Most analog studies, according to Mormile, focus on conditions that have a neutral pH or one that is slightly alkaline. The focus on natural acidic lakes, therefore, makes Mormile’s new study unique.
During the Austral winter of 2005, Mormile and her colleagues traveled to Australia and collected water samples from 11 lakes that varied in pH from very acidic to alkaline. Their first goal was to get an overall picture of the types of microbial life in these environments.
To analyze the diversity of the microbial communities, the team had to develop what are called “clone libraries,” or gene banks of DNA sequences. The libraries were developed using samples from four of the 11 lakes: Twin Lake East, Dead Kangaroo Lake, King Lake and Pink Lake. The pH of these lakes ranged from acidic (2.7) to moderately alkaline (8.2).
The water samples brought back to the laboratory were centrifuged, and DNA was extracted from the resulting pellet of organic material. The team then used the polymerase chain reaction (PCR) method to amplify the genetic material. Mormile says the amplification was carried out on the 16S rRNA gene.
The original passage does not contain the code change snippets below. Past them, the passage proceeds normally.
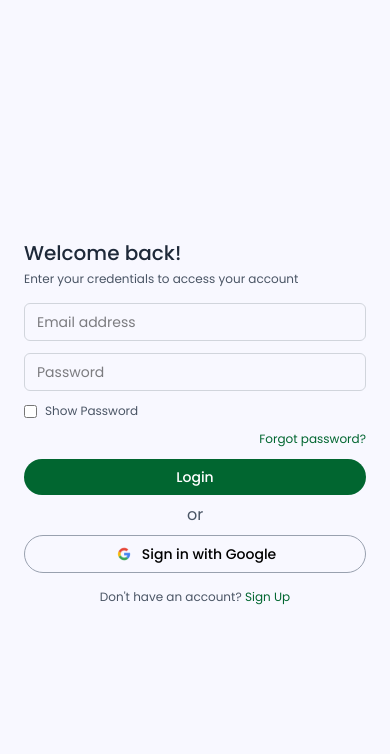
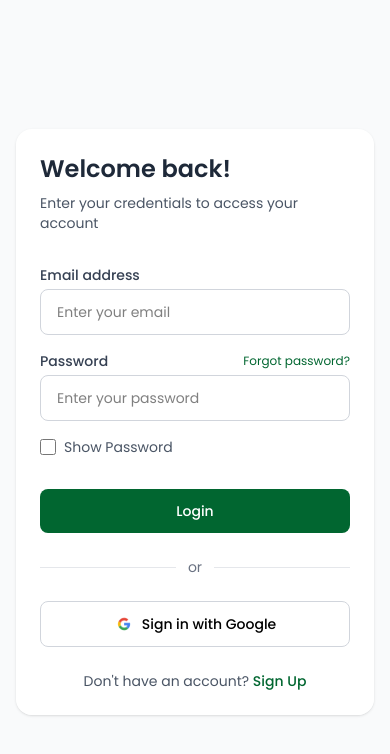
Before and after one commit to Markyyy2002/pechay-thesis, a React (Vite) app: page /login in a window 390 px wide. Shown: the top 754 px of the page. Built offline with nearby package versions, Linux system fonts and the light colour scheme; no server answers.

Commit message:
style(Auth): improve UI and layout consistency in Login and Signup components

```diff
--- a/src/components/Auth/Login.jsx
+++ b/src/components/Auth/Login.jsx
@@ -32,71 +32,86 @@ const Login = () => {
   };
 
   return (
-    <div className="flex justify-center items-center w-full h-screen">
-      <div className="flex w-full md:w-[90vw] lg:w-[80vw] xl:w-[60vw] h-[90vh] shadow-none md:shadow-md rounded-lg overflow-hidden">
-        <div className="w-full md:w-1/2 md:bg-white flex flex-col justify-center p-6 md:p-8 lg:p-12">
-          <h1 className="text-xl md:text-2xl font-medium text-gray-800 mb-1">Welcome back!</h1>
-          <h3 className="text-xs md:text-sm text-gray-600 font-normal mb-4 md:mb-6">Enter your credentials to access your account</h3>
+    <div className="flex justify-center items-center w-full min-h-screen bg-gray-50 md:bg-white p-4 md:p-0">
+      <div className="flex w-full md:w-[90vw] lg:w-[80vw] xl:w-[60vw] md:h-[90vh] shadow-sm md:shadow-md rounded-2xl overflow-hidden">
+        <div className="w-full md:w-1/2 bg-white flex flex-col justify-center p-6 md:p-8 lg:p-12">
+          <div className="mb-8 md:mb-6">
+            <h1 className="text-2xl md:text-2xl font-semibold text-gray-800 mb-2">Welcome back!</h1>
+            <h3 className="text-sm md:text-sm text-gray-600 font-normal">Enter your credentials to access your account</h3>
+          </div>
 
-          {error && <p className="text-red-500 text-xs md:text-sm mb-4 text-center">{error}</p>}
+          {error && <p className="text-red-500 text-sm mb-4 text-center bg-red-50 p-2 rounded-lg">{error}</p>}
 
-          <form onSubmit={handleLogin} className="flex flex-col items-center w-full">
+          <form onSubmit={handleLogin} className="flex flex-col items-center w-full space-y-4 md:space-y-3">
+            <div className="w-full">
+              <label htmlFor="email" className="block text-sm font-medium text-gray-700 mb-1">Email address</label>
               <input
+                id="email"
                 type="email"
-              placeholder="Email address"
+                placeholder="Enter your email"
                 value={email}
                 onChange={(e) => setEmail(e.target.value)}
-              className="w-full px-3 py-2 md:py-3 mb-3 md:mb-4 border border-gray-300 rounded-md text-sm md:text-base focus:outline-none focus:ring-1 focus:ring-green-700"
+                className="w-full px-4 py-3 md:py-3 border border-gray-300 rounded-lg text-sm md:text-base focus:outline-none focus:ring-2 focus:ring-green-700 focus:border-transparent"
                 required
               />
+            </div>
 
+            <div className="w-full">
+              <div className="flex justify-between items-center mb-1">
+                <label htmlFor="password" className="block text-sm font-medium text-gray-700">Password</label>
+                <Link to="/forgot-password" className="text-xs text-green-800 hover:underline">
+                  Forgot password?
+                </Link>
+              </div>
               <input
+                id="password"
                 type={showPassword ? "text" : "password"}
-              placeholder="Password"
+                placeholder="Enter your password"
                 value={password}
                 onChange={(e) => setPassword(e.target.value)}
-              className="w-full px-3 py-2 md:py-3 mb-3 md:mb-4 border border-gray-300 rounded-md text-sm md:text-base focus:outline-none focus:ring-1 focus:ring-green-700"
+                className="w-full px-4 py-3 md:py-3 border border-gray-300 rounded-lg text-sm md:text-base focus:outline-none focus:ring-2 focus:ring-green-700 focus:border-transparent"
                 required
               />
+            </div>
 
-            <div className="flex items-center mb-3 md:mb-4 w-full">
+            <div className="flex items-center w-full">
               <input
                 type="checkbox"
                 id="show-password"
                 checked={showPassword}
                 onChange={() => setShowPassword(!showPassword)}
-                className="mr-2"
+                className="h-4 w-4 text-green-800 focus:ring-green-700 border-gray-300 rounded"
               />
-              <label htmlFor="show-password" className="text-xs md:text-sm text-gray-600 cursor-pointer">
+              <label htmlFor="show-password" className="ml-2 text-sm text-gray-600 cursor-pointer">
                 Show Password
               </label>
             </div>
 
-            <Link to="/forgot-password" className="self-end text-xs md:text-sm text-green-800 hover:underline mb-3 md:mb-4">
-              Forgot password?
-            </Link>
-
             <button
               type="submit"
-              className="w-full py-2 md:py-3 font-medium bg-green-800 hover:bg-green-700 text-white rounded-full text-sm md:text-base cursor-pointer transition-colors duration-200"
+              className="w-full py-3 md:py-3 font-medium bg-green-800 hover:bg-green-700 text-white rounded-lg text-sm md:text-base cursor-pointer transition-colors duration-200 mt-4"
             >
               Login
             </button>
           </form>
 
-          <div className="text-center text-gray-600 my-2">or</div>
+          <div className="flex items-center my-6">
+            <div className="flex-grow h-px bg-gray-200"></div>
+            <span className="px-3 text-sm text-gray-500">or</span>
+            <div className="flex-grow h-px bg-gray-200"></div>
+          </div>
 
           <button
             onClick={handleGoogleLogin}
-            className="w-full py-2 md:py-3 font-medium mx-auto flex justify-center items-center rounded-full text-sm md:text-base cursor-pointer border border-gray-400 hover:bg-gray-50 transition-colors duration-200"
+            className="w-full py-3 md:py-3 font-medium mx-auto flex justify-center items-center rounded-lg text-sm md:text-base cursor-pointer border border-gray-300 hover:bg-gray-50 transition-colors duration-200"
           >
-            <span className="w-5 h-5 md:w-6 md:h-6 bg-contain bg-no-repeat bg-center mr-2" style={{ backgroundImage: `url(${GoogleLogo})` }}></span>
+            <img src={GoogleLogo} alt="Google" className="w-5 h-5 mr-2" />
             <span>Sign in with Google</span>
           </button>
 
-          <p className="text-center text-xs md:text-sm text-gray-600 mt-4">
+          <p className="text-center text-sm text-gray-600 mt-6">
             Don't have an account?{" "}
-            <Link to="/signup" className="text-green-800 hover:underline cursor-pointer">
+            <Link to="/signup" className="text-green-800 font-medium hover:underline cursor-pointer">
               Sign Up
             </Link>
           </p>
--- a/src/components/Auth/Signup.jsx
+++ b/src/components/Auth/Signup.jsx
@@ -90,46 +90,54 @@ const Signup = () => {
   };
 
   return (
-    <div className="flex justify-center items-center w-full h-screen">
-      <div className="flex w-full md:w-[90vw] lg:w-[80vw] xl:w-[60vw] h-[90vh] shadow-none md:shadow-md rounded-lg overflow-hidden">
-        <div className="w-full md:w-1/2 md:bg-white flex flex-col justify-center p-6 md:p-8 lg:p-12">
-          <h1 className="text-xl md:text-2xl font-medium text-gray-800 mb-1">Create an account!</h1>
-          <h3 className="text-xs md:text-sm text-gray-600 font-normal mb-4 md:mb-6">Enter your details to get started</h3>
+    <div className="flex justify-center items-center w-full min-h-screen bg-gray-50 md:bg-white p-4 md:p-0">
+      <div className="flex w-full md:w-[90vw] lg:w-[80vw] xl:w-[60vw] md:h-[90vh] shadow-sm md:shadow-md rounded-2xl overflow-hidden">
+        <div className="w-full md:w-1/2 bg-white flex flex-col justify-center p-6 md:p-8 lg:p-12">
+          <div className="mb-8 md:mb-6">
+            <h1 className="text-2xl md:text-2xl font-semibold text-gray-800 mb-2">Create an account!</h1>
+            <h3 className="text-sm md:text-sm text-gray-600 font-normal">Enter your details to get started</h3>
+          </div>
 
-          {error && <p className="text-red-500 text-xs md:text-sm mb-4 text-center">{error}</p>}
+          {error && <p className="text-red-500 text-sm mb-4 text-center bg-red-50 p-2 rounded-lg">{error}</p>}
 
-          <form onSubmit={handleSignup} className="flex flex-col items-center w-full">
+          <form onSubmit={handleSignup} className="flex flex-col items-center w-full space-y-4 md:space-y-3">
+            <div className="w-full">
+              <label htmlFor="email" className="block text-sm font-medium text-gray-700 mb-1">Email address</label>
               <input
+                id="email"
                 type="email"
-              placeholder="Email address"
+                placeholder="Enter your email"
                 value={email}
                 onChange={(e) => setEmail(e.target.value)}
-              className="w-full px-3 py-2 md:py-3 mb-3 md:mb-4 border border-gray-300 rounded-md text-sm md:text-base focus:outline-none focus:ring-1 focus:ring-green-700"
+                className="w-full px-4 py-3 md:py-3 border border-gray-300 rounded-lg text-sm md:text-base focus:outline-none focus:ring-2 focus:ring-green-700 focus:border-transparent"
                 required
               />
+            </div>
 
-            <div className="w-full mb-3 md:mb-4">
+            <div className="w-full">
+              <label htmlFor="password" className="block text-sm font-medium text-gray-700 mb-1">Password</label>
               <input
+                id="password"
                 type={showPassword ? "text" : "password"}
-                placeholder="Password"
+                placeholder="Create a password"
                 value={password}
                 onChange={(e) => setPassword(e.target.value)}
-                className="w-full px-3 py-2 md:py-3 border border-gray-300 rounded-md text-sm md:text-base focus:outline-none focus:ring-1 focus:ring-green-700"
+                className="w-full px-4 py-3 md:py-3 border border-gray-300 rounded-lg text-sm md:text-base focus:outline-none focus:ring-2 focus:ring-green-700 focus:border-transparent"
                 required
               />
 
               {password && (
-                <div className="mt-1">
+                <div className="mt-2">
                   <div className="flex justify-between items-center mb-1">
                     <div className="flex space-x-1 w-full">
                       {[...Array(5)].map((_, i) => (
                         <div
                           key={i}
-                          className={`h-1 flex-1 rounded-full ${i < passwordStrength ? getStrengthColor() : "bg-gray-200"}`}
+                          className={`h-1.5 flex-1 rounded-full ${i < passwordStrength ? getStrengthColor() : "bg-gray-200"}`}
                         ></div>
                       ))}
                     </div>
-                    <span className="text-xs ml-2 w-16 text-right">
+                    <span className="text-xs ml-2 w-16 text-right font-medium">
                       {getStrengthLabel()}
                     </span>
                   </div>
@@ -140,14 +148,16 @@ const Signup = () => {
               )}
             </div>
 
-            <div className="w-full mb-3 md:mb-4">
+            <div className="w-full">
+              <label htmlFor="confirm-password" className="block text-sm font-medium text-gray-700 mb-1">Confirm password</label>
               <input
+                id="confirm-password"
                 type={showPassword ? "text" : "password"}
-                placeholder="Confirm password"
+                placeholder="Confirm your password"
                 value={confirmPassword}
                 onChange={(e) => setConfirmPassword(e.target.value)}
-                className={`w-full px-3 py-2 md:py-3 border rounded-md text-sm md:text-base focus:outline-none focus:ring-1 focus:ring-green-700 ${
-                  confirmPassword && !passwordMatch ? "border-red-500" : "border-gray-300"
+                className={`w-full px-4 py-3 md:py-3 border rounded-lg text-sm md:text-base focus:outline-none focus:ring-2 focus:ring-green-700 focus:border-transparent ${
+                  confirmPassword && !passwordMatch ? "border-red-500 bg-red-50" : "border-gray-300"
                 }`}
                 required
               />
@@ -156,41 +166,45 @@ const Signup = () => {
               )}
             </div>
 
-            <div className="flex items-center mb-3 md:mb-4 w-full">
+            <div className="flex items-center w-full">
               <input
                 type="checkbox"
                 id="show-password"
                 checked={showPassword}
                 onChange={() => setShowPassword(!showPassword)}
-                className="mr-2"
+                className="h-4 w-4 text-green-800 focus:ring-green-700 border-gray-300 rounded"
               />
-              <label htmlFor="show-password" className="text-xs md:text-sm text-gray-600 cursor-pointer">
+              <label htmlFor="show-password" className="ml-2 text-sm text-gray-600 cursor-pointer">
                 Show Password
               </label>
             </div>
 
             <button
               type="submit"
-              className="w-full py-2 md:py-3 font-medium bg-green-800 hover:bg-green-700 text-white rounded-full text-sm md:text-base cursor-pointer transition-colors duration-200"
+              className="w-full py-3 md:py-3 font-medium bg-green-800 hover:bg-green-700 text-white rounded-lg text-sm md:text-base cursor-pointer transition-colors duration-200 mt-4 disabled:opacity-70 disabled:cursor-not-allowed"
               disabled={!passwordMatch || passwordStrength <= 2}
             >
               Sign Up
             </button>
           </form>
 
-          <div className="text-center text-gray-600 my-2">or</div>
+          <div className="flex items-center my-6">
+            <div className="flex-grow h-px bg-gray-200"></div>
+            <span className="px-3 text-sm text-gray-500">or</span>
+            <div className="flex-grow h-px bg-gray-200"></div>
+          </div>
 
           <button
             onClick={handleGoogleSignup}
-            className="w-full py-2 md:py-3 font-medium mx-auto flex justify-center items-center rounded-full text-sm md:text-base cursor-pointer border border-gray-400 hover:bg-gray-50 transition-colors duration-200"
+            className="w-full py-3 md:py-3 font-medium mx-auto flex justify-center items-center rounded-lg text-sm md:text-base cursor-pointer border border-gray-300 hover:bg-gray-50 transition-colors duration-200"
           >
-            <span className="w-5 h-5 md:w-6 md:h-6 bg-contain bg-no-repeat bg-center mr-2" style={{ backgroundImage: `url(${GoogleLogo})` }}></span>
+            <img src={GoogleLogo} alt="Google" className="w-5 h-5 mr-2" />
             <span>Sign up with Google</span>
           </button>
 
-          <p className="text-center text-xs md:text-sm text-gray-600 mt-4">
+          <p className="text-center text-sm text-gray-600 mt-6">
             Already have an account?{" "}
-            <Link to="/login" className="text-green-800 hover:underline cursor-pointer">
+            <Link to="/login" className="text-green-800 font-medium hover:underline cursor-pointer">
               Login
             </Link>
           </p>
```
Also changed, not shown: src/assets/image/facebook.webp (added). Lines whose indentation alone changed are shown as unchanged.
“The reason why those particular genes are used is because they are pretty conserved among all living organisms,” explains Mormile. “We’re trying to get some kind of an idea of the evolutionary background to understand who is more closely related to whom.”
The scientists used their clone libraries to help identify the DNA sequences extracted from their samples, to determine what sort of organisms the DNA came from.
The team looked at the percent similarity - in other words, how similar a 16S rRNA gene in their sample was to a known organism’s gene. If the similarity was above 97 percent, the gene from the sample was probably the same species as the known organism. If the similarity was below 97 percent, the sample probably represented a new species. If the similarity was below 93 percent, the sample was probably a new genus.
From samples taken at the four lakes, a total of 84 gene sequences were analyzed. Of that number, eight could represent new species and 35 could be new genera. From this analysis, the scientists concluded that the diversity of the microbial communities relates directly to the diversity of the water geochemistry from one lake to the other. The lakes in which the water was chemically more complex (containing more minerals) had a greater variety of microbial life.
“A lot of analog research, to some extent, is (trying to) understand the environments that bacteria live in,” says Brady. “Bacteria can inhabit practically anywhere and everywhere. The range of habitats that bacteria can live in is amazing.”
One day in the not-too-distant future, scientists will be able to study rock and soil samples obtained directly from Mars. NASA’s long-term Mars exploration program envisions launching a Mars sample return mission by 2020. Until such a mission is launched and successfully returns back to Earth, analog studies offer the crucial preparation scientists need to study Martian soil samples.
“If you actually get samples from Mars, how would you know what to look for?” asks Brady. “What kinds of evidence would you look for that showed there was life in the past? These analog studies give us some fundamental information to address those questions.”
The fact that an array of microorganisms can survive, and sometimes thrive, in extreme environments with low pH, highly saline, metal-rich waters exposed to high levels of UV radiation gives scientists hope in finding traces of life on Mars.